But we have heard from children who were sentenced to live with their abusers and denied a relationship with protective mothers. Even the survivors are greatly diminished. The same practices that cost Aaden Moreno his life more often lead to hidden torture, painful lives and a failure of children to reach their potential.
The Saunders’ study found that DV advocates have more of the specific knowledge courts need to assess and respond to DV cases than the court professionals now relied on. The task force was right in their recommendation that courts should use DV advocates for training, and they should also be relied on as expert witnesses. Since the 1970’s , family court judges have turned to mental health professionals for assistance in DV cases, based on widespread assumptions that DV was caused by mental illness or substance abuse. We now know the original assumptions were wrong.
The solution is the Safe Child Act which is a bill that would require custody courts to make the health and safety of children the first priority. It would mandate what the courts have been slow to do — integrate evidence-based approaches, multi-disciplinary practices and trauma-informed responses. I have had the privilege of meeting with some state legislators who care dearly about children and I expect will soon introduce the Safe Child Act.

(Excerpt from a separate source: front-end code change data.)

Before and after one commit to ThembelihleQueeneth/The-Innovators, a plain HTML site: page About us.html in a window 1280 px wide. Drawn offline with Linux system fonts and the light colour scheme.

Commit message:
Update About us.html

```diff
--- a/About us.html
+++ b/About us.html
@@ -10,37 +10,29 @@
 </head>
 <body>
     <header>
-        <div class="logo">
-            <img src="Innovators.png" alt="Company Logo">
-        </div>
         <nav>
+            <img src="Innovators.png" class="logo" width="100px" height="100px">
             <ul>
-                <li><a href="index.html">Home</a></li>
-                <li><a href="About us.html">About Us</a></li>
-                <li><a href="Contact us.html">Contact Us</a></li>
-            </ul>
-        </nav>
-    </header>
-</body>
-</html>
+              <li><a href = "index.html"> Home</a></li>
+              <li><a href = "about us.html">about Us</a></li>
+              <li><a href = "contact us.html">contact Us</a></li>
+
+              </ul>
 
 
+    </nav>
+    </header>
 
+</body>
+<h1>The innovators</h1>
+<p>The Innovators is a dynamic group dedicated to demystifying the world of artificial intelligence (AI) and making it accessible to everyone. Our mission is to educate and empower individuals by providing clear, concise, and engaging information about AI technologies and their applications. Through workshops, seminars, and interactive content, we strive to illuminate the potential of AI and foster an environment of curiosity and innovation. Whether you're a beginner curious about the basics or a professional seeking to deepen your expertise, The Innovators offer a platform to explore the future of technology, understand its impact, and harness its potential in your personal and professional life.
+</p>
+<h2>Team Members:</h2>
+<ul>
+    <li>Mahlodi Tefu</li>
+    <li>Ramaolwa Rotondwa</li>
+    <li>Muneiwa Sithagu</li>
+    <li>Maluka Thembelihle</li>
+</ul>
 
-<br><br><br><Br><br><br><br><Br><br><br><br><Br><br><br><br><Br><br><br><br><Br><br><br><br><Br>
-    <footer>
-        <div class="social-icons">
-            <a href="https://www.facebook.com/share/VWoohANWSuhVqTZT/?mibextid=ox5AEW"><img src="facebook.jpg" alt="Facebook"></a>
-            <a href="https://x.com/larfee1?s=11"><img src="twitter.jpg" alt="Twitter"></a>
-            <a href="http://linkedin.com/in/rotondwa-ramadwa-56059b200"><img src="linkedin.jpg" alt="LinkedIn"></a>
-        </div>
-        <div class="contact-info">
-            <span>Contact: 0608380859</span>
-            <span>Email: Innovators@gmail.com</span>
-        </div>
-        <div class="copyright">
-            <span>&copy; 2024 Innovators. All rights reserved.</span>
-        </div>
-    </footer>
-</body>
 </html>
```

It is time that custody courts stop practices that pressure victims to cooperate with their abusers and instead force abusers to stop their abuse if they want a relationship with their children. It is time for the courts to integrate important research like ACE and Saunders into their practices. It is time to reform outdated practices from the 1970s.
It is time to make Connecticut’s children safe in our courts.
Barry Goldstein is the author of books on domestic violence and custody including: The Quincy Solution: Stop Domestic Violence and Save $500 Billion. He is research director for the Stop Abuse Campaign.